((

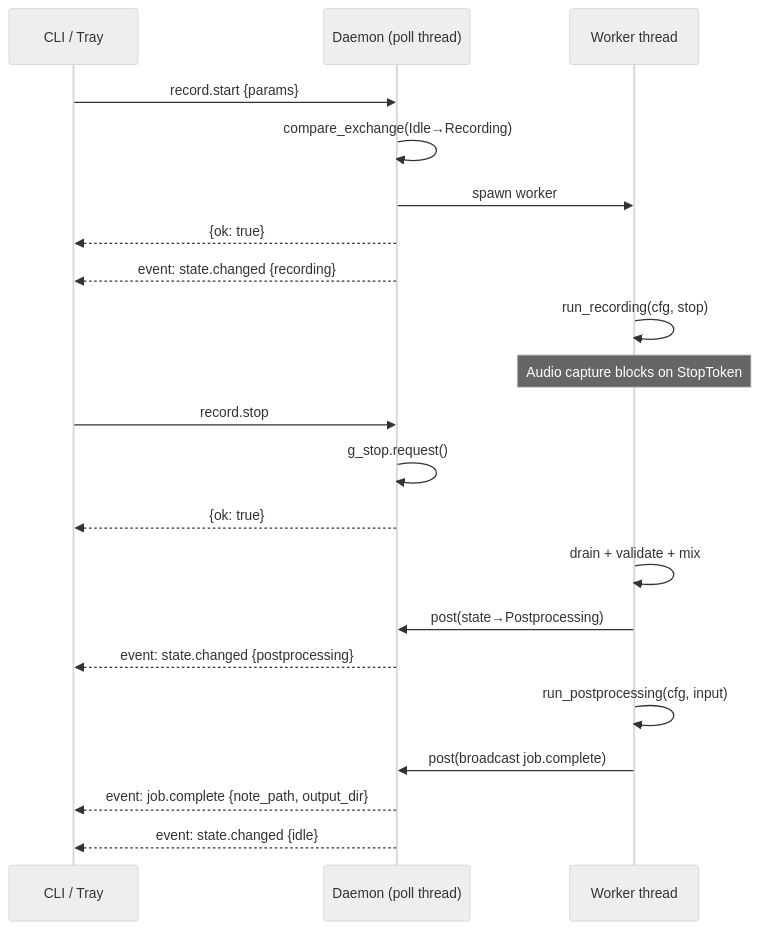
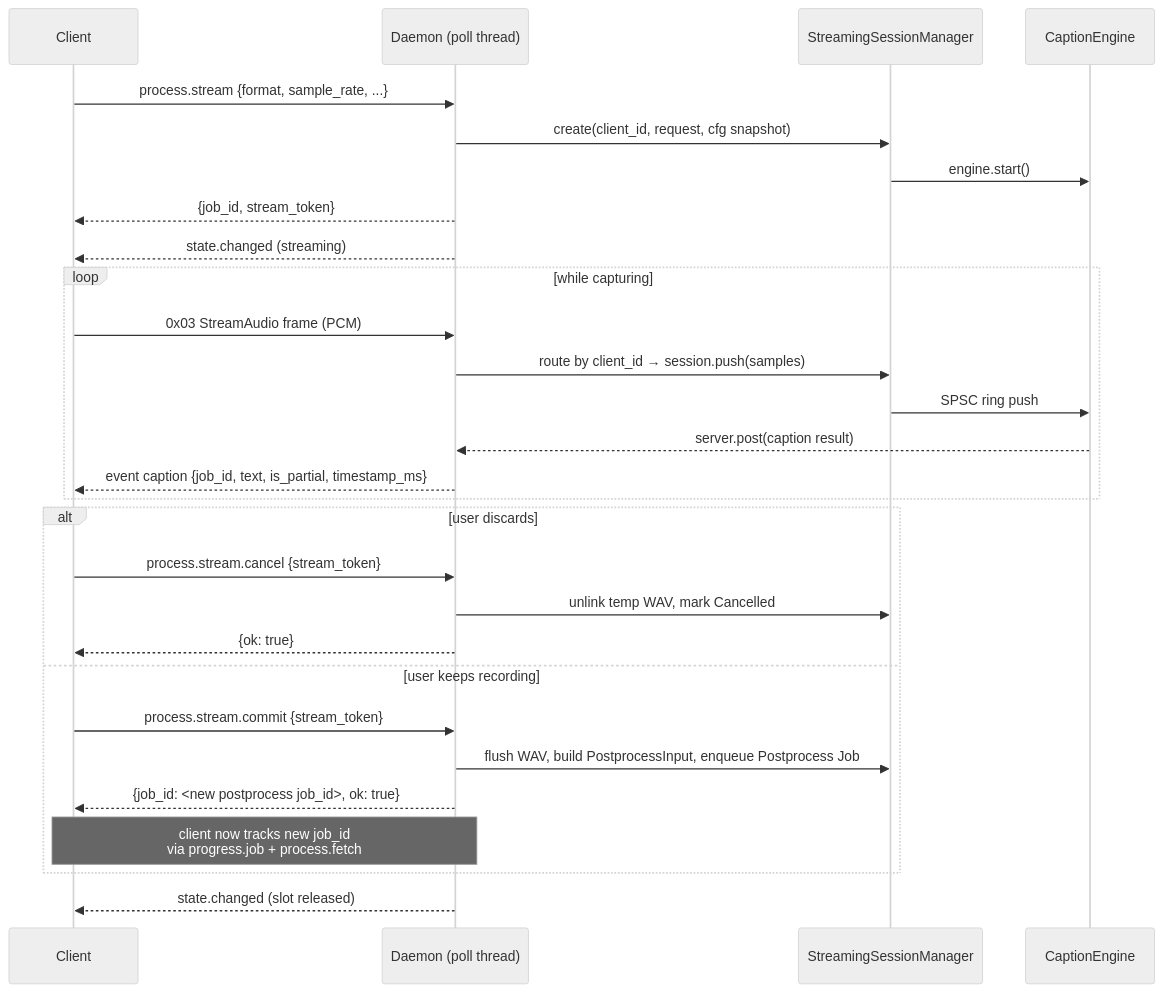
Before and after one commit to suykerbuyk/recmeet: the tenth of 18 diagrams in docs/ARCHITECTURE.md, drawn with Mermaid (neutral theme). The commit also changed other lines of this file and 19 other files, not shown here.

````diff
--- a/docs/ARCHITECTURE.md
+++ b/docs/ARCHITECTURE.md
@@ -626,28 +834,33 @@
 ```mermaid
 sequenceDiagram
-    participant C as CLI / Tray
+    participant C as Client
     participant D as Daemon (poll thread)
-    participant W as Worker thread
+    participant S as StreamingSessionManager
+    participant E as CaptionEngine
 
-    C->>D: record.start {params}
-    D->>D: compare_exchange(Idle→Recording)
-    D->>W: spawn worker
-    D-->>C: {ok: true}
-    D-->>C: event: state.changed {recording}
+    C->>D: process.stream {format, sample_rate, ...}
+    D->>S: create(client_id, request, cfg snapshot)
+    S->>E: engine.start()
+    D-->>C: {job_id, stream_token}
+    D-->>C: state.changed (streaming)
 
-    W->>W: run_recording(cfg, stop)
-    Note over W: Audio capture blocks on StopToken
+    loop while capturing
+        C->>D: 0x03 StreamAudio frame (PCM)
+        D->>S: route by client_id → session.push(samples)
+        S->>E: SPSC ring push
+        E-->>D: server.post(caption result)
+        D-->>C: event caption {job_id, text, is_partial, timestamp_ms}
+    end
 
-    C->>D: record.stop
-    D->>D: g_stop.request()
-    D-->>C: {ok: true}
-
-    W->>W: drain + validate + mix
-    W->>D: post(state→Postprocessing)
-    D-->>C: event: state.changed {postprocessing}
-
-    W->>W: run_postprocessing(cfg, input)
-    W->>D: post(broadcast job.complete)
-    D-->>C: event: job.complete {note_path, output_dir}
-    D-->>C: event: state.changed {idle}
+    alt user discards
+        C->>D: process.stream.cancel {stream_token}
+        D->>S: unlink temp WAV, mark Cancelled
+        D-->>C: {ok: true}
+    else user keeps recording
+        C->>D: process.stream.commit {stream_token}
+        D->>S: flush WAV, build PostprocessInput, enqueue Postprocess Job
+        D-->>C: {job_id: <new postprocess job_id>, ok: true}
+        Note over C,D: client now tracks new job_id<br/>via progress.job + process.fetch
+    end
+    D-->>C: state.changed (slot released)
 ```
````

))

Only lines that hold the string "participant" belong in the answer, so copy every one of them from the records.

Result of the task:
-    participant C as CLI / Tray
+    participant C as Client
     participant D as Daemon (poll thread)
-    participant W as Worker thread
+    participant S as StreamingSessionManager
+    participant E as CaptionEngine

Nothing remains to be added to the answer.